SOURCE RECORDS:
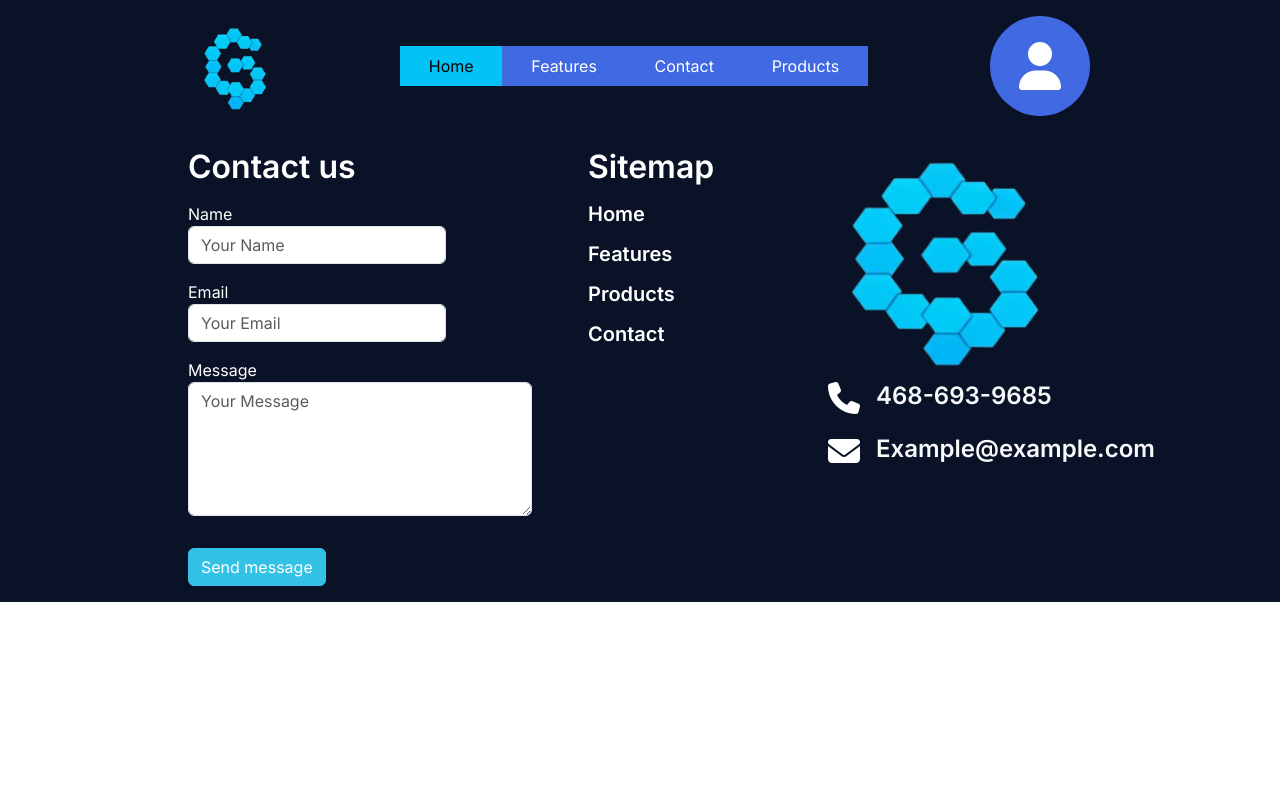
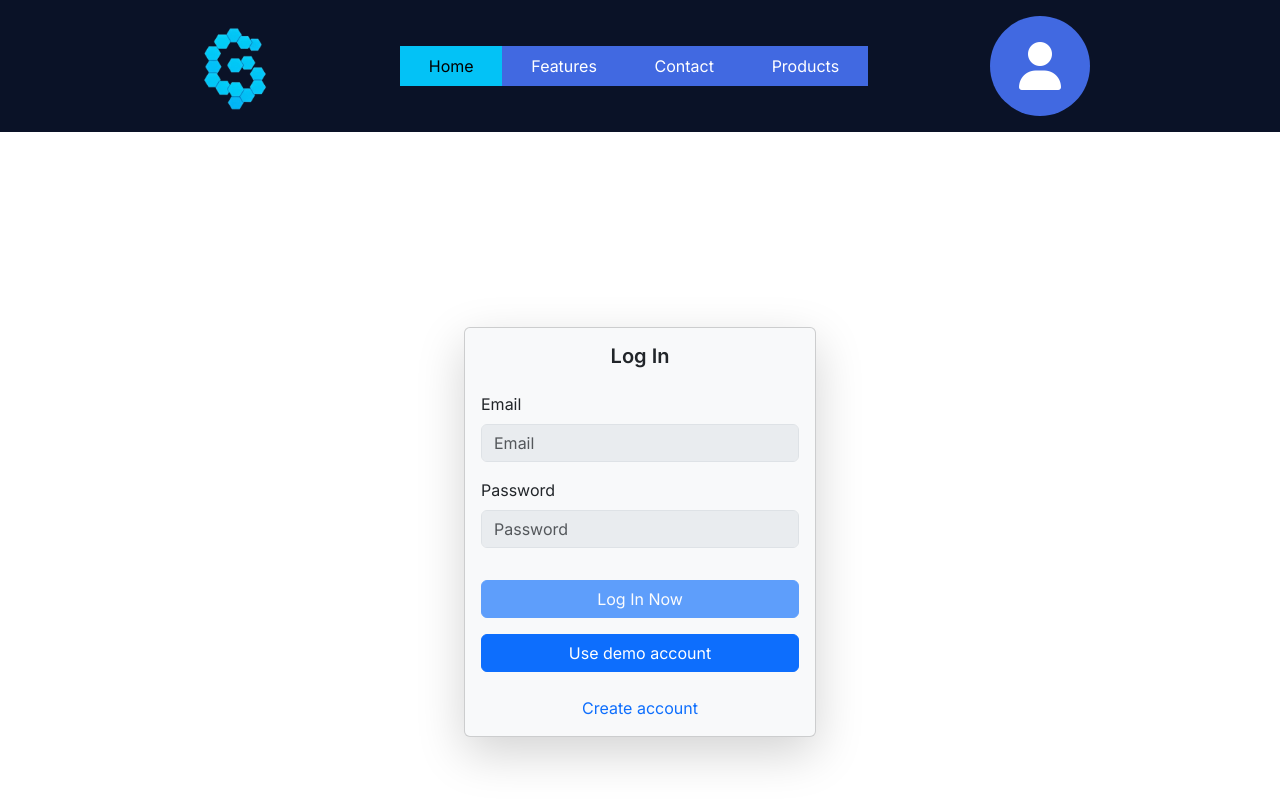
Before and after one commit to SiposSzabolcs/OverclockHeaven-fe, an Angular app: page /login in a window 1280 px wide. Before the commit this address led to /. Shown: the top 800 px of the page. Built offline with nearby package versions, Linux system fonts and the light colour scheme.

Commit message:
Added jwt login

```diff
--- a/src/app/app.config.ts
+++ b/src/app/app.config.ts
@@ -2,7 +2,13 @@ import { ApplicationConfig, provideZoneChangeDetection } from '@angular/core';
 import { provideRouter } from '@angular/router';
 
 import { routes } from './app.routes';
+import { provideHttpClient, withInterceptors } from '@angular/common/http';
+import { customInterceptor } from '../interceptors/custom.interceptor';
 
 export const appConfig: ApplicationConfig = {
-  providers: [provideZoneChangeDetection({ eventCoalescing: true }), provideRouter(routes)]
+  providers: [
+    provideHttpClient(withInterceptors([customInterceptor])),
+    provideZoneChangeDetection({ eventCoalescing: true }),
+    provideRouter(routes),
+  ],
 };
--- a/src/app/app.routes.ts
+++ b/src/app/app.routes.ts
@@ -2,6 +2,7 @@ import { Routes } from '@angular/router';
 import { LandingPageComponent } from '../pages/landing-page/landing-page.component';
 import { FeaturesPageComponent } from '../pages/features-page/features-page.component';
 import { ContactPageComponent } from '../pages/contact-page/contact-page.component';
+import { LoginComponent } from '../pages/login/login.component';
 
 export const routes: Routes = [
   {
@@ -16,4 +17,8 @@ export const routes: Routes = [
     path: 'contact',
     component: ContactPageComponent,
   },
+  {
+    path: 'login',
+    component: LoginComponent,
+  },
 ];
--- /dev/null
+++ b/src/pages/login/login.component.html
@@ -0,0 +1,62 @@
+<div class="container vh-100 d-flex align-items-center justify-content-center">
+  <div class="card shadow-lg bg-body-tertiary" style="width: 22rem">
+    <div class="card-body">
+      <h5 class="card-title text-center mb-4">Log In</h5>
+      <form>
+        <div class="mb-3">
+          <label for="email" class="form-label">Email</label>
+          <div class="input-group">
+            <input
+              type="text"
+              class="form-control bg-body-secondary"
+              id="email"
+              placeholder="Email"
+              [(ngModel)]="loginObject.email"
+              name="email"
+            />
+          </div>
+        </div>
+        <div class="mb-3">
+          <label for="password" class="form-label">Password</label>
+          <div class="input-group">
+            <input
+              type="password"
+              class="form-control bg-body-secondary col"
+              id="password"
+              placeholder="Password"
+              [(ngModel)]="loginObject.password"
+              name="password"
+            />
+          </div>
+        </div>
+        <button
+          type="button"
+          class="btn btn-primary w-100 mt-3"
+          (click)="onLogin('none')"
+          [disabled]="isFormInvalid()"
+        >
+          Log In Now
+        </button>
+        <button
+          type="button"
+          class="btn btn-primary w-100 mt-3"
+          (click)="onLogin('demo')"
+        >
+          Use demo account
+        </button>
+      </form>
+      <div class="text-center mt-4">
+        <a
+          href="/#/register"
+          class="text-decoration-none"
+          style="cursor: pointer"
+        >
+          Create account
+        </a>
+      </div>
+    </div>
+    <p *ngIf="isLoading" class="text-center">
+      Server currently spun down.Please give it 1-2 minutes to start up again.
+    </p>
+  </div>
+</div>
--- /dev/null
+++ b/src/pages/login/login.component.ts
@@ -0,0 +1,57 @@
+import { CommonModule } from '@angular/common';
+import { HttpClient } from '@angular/common/http';
+import { Component, inject } from '@angular/core';
+import { FormsModule } from '@angular/forms';
+import { Router } from '@angular/router';
+
+interface LoginObject {
+  email: string;
+  password: string;
+}
+
+@Component({
+  selector: 'app-login',
+  standalone: true,
+  imports: [FormsModule, CommonModule],
+  templateUrl: './login.component.html',
+  styleUrl: './login.component.css',
+})
+export class LoginComponent {
+  loginObject: LoginObject = {
+    email: '',
+    password: '',
+  };
+  isLoading = false;
+
+  http = inject(HttpClient);
+  router = inject(Router);
+
+  isFormInvalid(): boolean {
+    return !this.loginObject.email || !this.loginObject.password;
+  }
+
+  onLogin(mode: string) {
+    setTimeout(() => {
+      this.isLoading = true;
+    }, 3000);
+
+    if (mode === 'demo') {
+      this.loginObject.email = 'demo@gmail.com';
+      this.loginObject.password = 'test123';
+    }
+
+    console.log(this.loginObject);
+
+    this.http
+      .post('http://localhost:8080/auth/authenticate', this.loginObject)
+      .subscribe((res: any) => {
+        if (res.result) {
+          alert('Login Success');
+          localStorage.setItem('jwtToken', res.token);
+          this.router.navigateByUrl('');
+        } else {
+          alert(res.msg);
+        }
+      });
+  }
+}
```
Also changed, not shown: src/pages/login/login.component.css (added), 1 other file (tests, documents, lock files or other folders).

WHAT NEEDS TO BE DONE:
Take the listing above and print it exactly, apart from the pictures.

TASK OUTPUT:
Before and after one commit to SiposSzabolcs/OverclockHeaven-fe, an Angular app: page /login in a window 1280 px wide. Before the commit this address led to /. Shown: the top 800 px of the page. Built offline with nearby package versions, Linux system fonts and the light colour scheme.

Commit message:
Added jwt login

```diff
--- a/src/app/app.config.ts
+++ b/src/app/app.config.ts
@@ -2,7 +2,13 @@ import { ApplicationConfig, provideZoneChangeDetection } from '@angular/core';
 import { provideRouter } from '@angular/router';
 
 import { routes } from './app.routes';
+import { provideHttpClient, withInterceptors } from '@angular/common/http';
+import { customInterceptor } from '../interceptors/custom.interceptor';
 
 export const appConfig: ApplicationConfig = {
-  providers: [provideZoneChangeDetection({ eventCoalescing: true }), provideRouter(routes)]
+  providers: [
+    provideHttpClient(withInterceptors([customInterceptor])),
+    provideZoneChangeDetection({ eventCoalescing: true }),
+    provideRouter(routes),
+  ],
 };
--- a/src/app/app.routes.ts
+++ b/src/app/app.routes.ts
@@ -2,6 +2,7 @@ import { Routes } from '@angular/router';
 import { LandingPageComponent } from '../pages/landing-page/landing-page.component';
 import { FeaturesPageComponent } from '../pages/features-page/features-page.component';
 import { ContactPageComponent } from '../pages/contact-page/contact-page.component';
+import { LoginComponent } from '../pages/login/login.component';
 
 export const routes: Routes = [
   {
@@ -16,4 +17,8 @@ export const routes: Routes = [
     path: 'contact',
     component: ContactPageComponent,
   },
+  {
+    path: 'login',
+    component: LoginComponent,
+  },
 ];
--- /dev/null
+++ b/src/pages/login/login.component.html
@@ -0,0 +1,62 @@
+<div class="container vh-100 d-flex align-items-center justify-content-center">
+  <div class="card shadow-lg bg-body-tertiary" style="width: 22rem">
+    <div class="card-body">
+      <h5 class="card-title text-center mb-4">Log In</h5>
+      <form>
+        <div class="mb-3">
+          <label for="email" class="form-label">Email</label>
+          <div class="input-group">
+            <input
+              type="text"
+              class="form-control bg-body-secondary"
+              id="email"
+              placeholder="Email"
+              [(ngModel)]="loginObject.email"
+              name="email"
+            />
+          </div>
+        </div>
+        <div class="mb-3">
+          <label for="password" class="form-label">Password</label>
+          <div class="input-group">
+            <input
+              type="password"
+              class="form-control bg-body-secondary col"
+              id="password"
+              placeholder="Password"
+              [(ngModel)]="loginObject.password"
+              name="password"
+            />
+          </div>
+        </div>
+        <button
+          type="button"
+          class="btn btn-primary w-100 mt-3"
+          (click)="onLogin('none')"
+          [disabled]="isFormInvalid()"
+        >
+          Log In Now
+        </button>
+        <button
+          type="button"
+          class="btn btn-primary w-100 mt-3"
+          (click)="onLogin('demo')"
+        >
+          Use demo account
+        </button>
+      </form>
+      <div class="text-center mt-4">
+        <a
+          href="/#/register"
+          class="text-decoration-none"
+          style="cursor: pointer"
+        >
+          Create account
+        </a>
+      </div>
+    </div>
+    <p *ngIf="isLoading" class="text-center">
+      Server currently spun down.Please give it 1-2 minutes to start up again.
+    </p>
+  </div>
+</div>
--- /dev/null
+++ b/src/pages/login/login.component.ts
@@ -0,0 +1,57 @@
+import { CommonModule } from '@angular/common';
+import { HttpClient } from '@angular/common/http';
+import { Component, inject } from '@angular/core';
+import { FormsModule } from '@angular/forms';
+import { Router } from '@angular/router';
+
+interface LoginObject {
+  email: string;
+  password: string;
+}
+
+@Component({
+  selector: 'app-login',
+  standalone: true,
+  imports: [FormsModule, CommonModule],
+  templateUrl: './login.component.html',
+  styleUrl: './login.component.css',
+})
+export class LoginComponent {
+  loginObject: LoginObject = {
+    email: '',
+    password: '',
+  };
+  isLoading = false;
+
+  http = inject(HttpClient);
+  router = inject(Router);
+
+  isFormInvalid(): boolean {
+    return !this.loginObject.email || !this.loginObject.password;
+  }
+
+  onLogin(mode: string) {
+    setTimeout(() => {
+      this.isLoading = true;
+    }, 3000);
+
+    if (mode === 'demo') {
+      this.loginObject.email = 'demo@gmail.com';
+      this.loginObject.password = 'test123';
+    }
+
+    console.log(this.loginObject);
+
+    this.http
+      .post('http://localhost:8080/auth/authenticate', this.loginObject)
+      .subscribe((res: any) => {
+        if (res.result) {
+          alert('Login Success');
+          localStorage.setItem('jwtToken', res.token);
+          this.router.navigateByUrl('');
+        } else {
+          alert(res.msg);
+        }
+      });
+  }
+}
```
Also changed, not shown: src/pages/login/login.component.css (added), 1 other file (tests, documents, lock files or other folders).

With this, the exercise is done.